I have a simple aero/hydroponic system setup using a Rubbermaid container, PVC, a water pump, etc … It is set up in a closet, with an exhaust fan and a 400W HPS lamp just like all the systems I read about, but the inside of the reservoir/grow chamber heats up to well over 90° due to heat from the HPS light. I have painted the outside white, cut ventilation holes, and installed a small fan to circulate air, but it still gets too hot. What else can I do? The rest of the house is around 70°, and the closet air outside the reservoir is around 80°. Any help is appreciated.
Thanks, from Grateful Reader
Thanks for your question, for which I too am grateful. A few solutions come to mind.
If you are running an oil-filled pump continuously, it will heat up the nutrient solution. External pumps tend to heat the solution less. As long as the chambers containing the roots drain completely and will not overheat, you can run the pump intermittently on a timer.
If possible, move the reservoir to the outside of the growing room. As long as the reservoir is lower than the drain, the water will flow back from the system, even if it has to go through a pipe installed through a wall. Use a larger diameter pipe than you would normally use, to facilitate rapid drainage. You can also run the delivery line(s) through walls, etc (be mindful of condensation). However, you may need to increase your pumping capacity to achieve the same pressure as before.
If you are unable to relocate the reservoir, you can reduce the amount of heat radiated from your HID lighting. Start by keeping the ballasts outside of the growing area. Enclosing the lamps in an air-cooled reflector will keep things cooler by reducing the amount of heat introduced from the lamps. A common misconception is that light will be lost through the glass. Although true in one respect, it does not account for the closer lamp to canopy tolerances that only air cooled or water cooled lighting allow. This more than makes up from the wavelengths lost to the protective glass.
I am not sure of the size of your growing area or your exhaust fan CFM output, ducting, etc. However, by increasing your exhaust output by using larger diameter ducting and high-output centrifugal or shaded pole blowers you can quickly evacuate the heat before it has a chance to heat up your reservoir. The increase in air movement almost always results in a positive increase in terms of crop performance.
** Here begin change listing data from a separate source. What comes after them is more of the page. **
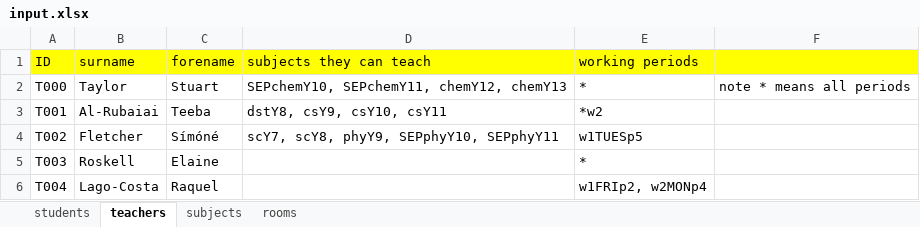
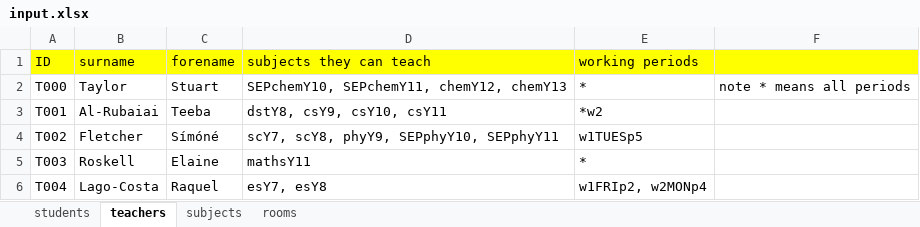
Before and after one commit to BlackBadgeMedia/Elaine, an Excel workbook: IO/input.xlsx, sheet teachers, drawn as a sheet; values as stored, in another font and other column widths than the file's, no borders; the diff names each change by its address in the sheet, - before the commit and + after, or states it on an @@ line.

Commit message:
Update input.xlsx

```diff
--- a/IO/input.xlsx (sheet teachers)
+++ b/IO/input.xlsx (sheet teachers)
-D5 (subjects they can teach): (empty)
+D5 (subjects they can teach): mathsY11
-D6 (subjects they can teach): (empty)
+D6 (subjects they can teach): esY7, esY8
```
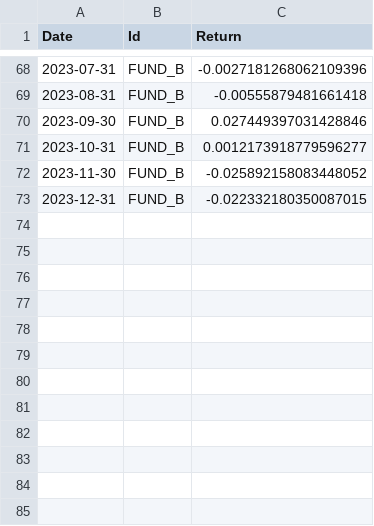
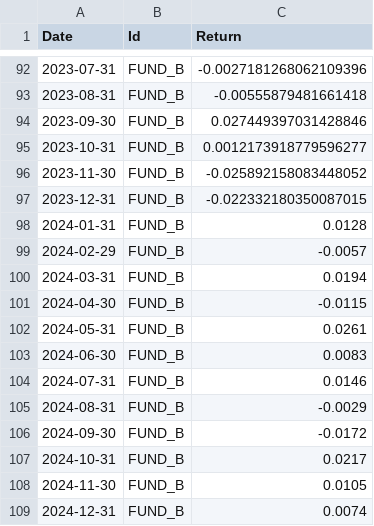
Before and after one commit to stranske/Portable-Alpha-Extension-Model, a CSV file: templates/asset_timeseries_long_returns.csv, drawn as a sheet; only a part is shown, gaps mark what is left out; the diff covers the shown part only; the diff names each change by its address in the sheet, - before the commit and + after, or states it on an @@ line.

```diff
--- a/templates/asset_timeseries_long_returns.csv
+++ b/templates/asset_timeseries_long_returns.csv
+row 98: 2024-01-31 | FUND_B | 0.0128
+row 99: 2024-02-29 | FUND_B | -0.0057
+row 100: 2024-03-31 | FUND_B | 0.0194
+row 101: 2024-04-30 | FUND_B | -0.0115
+row 102: 2024-05-31 | FUND_B | 0.0261
+row 103: 2024-06-30 | FUND_B | 0.0083
+row 104: 2024-07-31 | FUND_B | 0.0146
+row 105: 2024-08-31 | FUND_B | -0.0029
+row 106: 2024-09-30 | FUND_B | -0.0172
+row 107: 2024-10-31 | FUND_B | 0.0217
+row 108: 2024-11-30 | FUND_B | 0.0105
+row 109: 2024-12-31 | FUND_B | 0.0074
```
Also changed, not shown: 24 added rows elsewhere in this file, templates/asset_timeseries_wide_returns.csv, 2 other files.
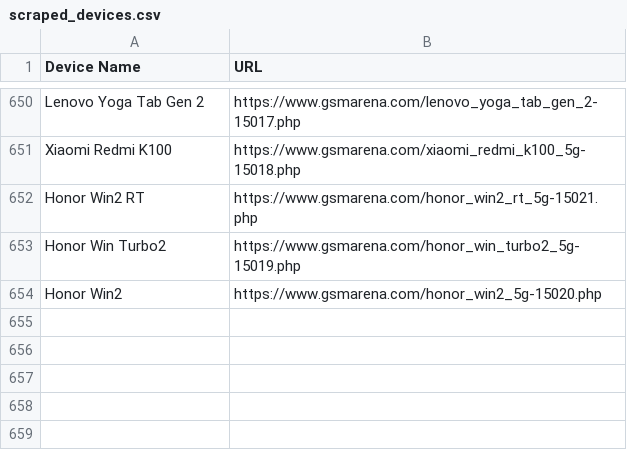
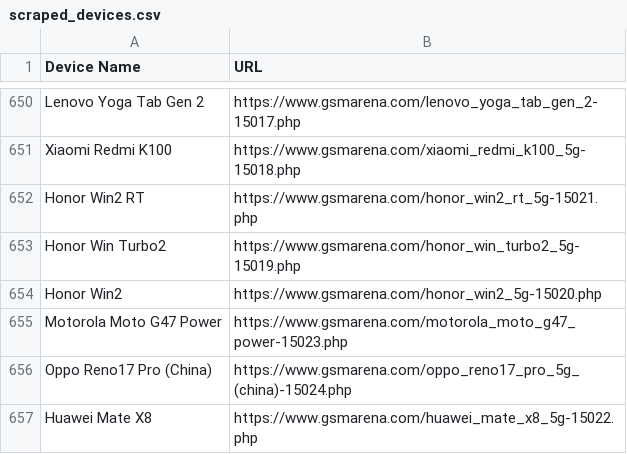
Before and after one commit to fahimpyto/ZuZu_autobot, a CSV file: scraped_devices.csv, drawn as a sheet; only a part is shown, gaps mark what is left out.

```diff
--- a/scraped_devices.csv
+++ b/scraped_devices.csv
@@ -654 +654,4 @@ Honor Win Turbo2,https://www.gsmarena.com/honor_win_turbo2_5g-15019.php
 Honor Win2,https://www.gsmarena.com/honor_win2_5g-15020.php
+Motorola Moto G47 Power,https://www.gsmarena.com/motorola_moto_g47_power-15023.php
+Oppo Reno17 Pro (China),https://www.gsmarena.com/oppo_reno17_pro_5g_(china)-15024.php
+Huawei Mate X8,https://www.gsmarena.com/huawei_mate_x8_5g-15022.php
```
Also changed, not shown: 9 other files.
You can also add stainless steel or titanium cooling coils or use a water chiller that will not react with your nutrient solution. However given the scale, these probably are too great of an investment. You can also insulate your reservoir.
First, place your reservoir in a heavy gauge garbage bag. Enclose with tape (of course leaving the top open; kind of like a garbage can with a bag on the outside). Now, pop this into another garbage bag. Fill the space between the two bags with insulation and seal the rim at the top with durable tape. Although puffy, your reservoir should stay considerably cooler. Make sure that all of the insulation is well sealed within the layers of plastic. You don’t want this stuff coming loose and finding it’s way into your crop. You can also throw a block of ice into the reservoir at the beginning of the light cycle if you have the time or inclination.
Sincerely, Erik Biksa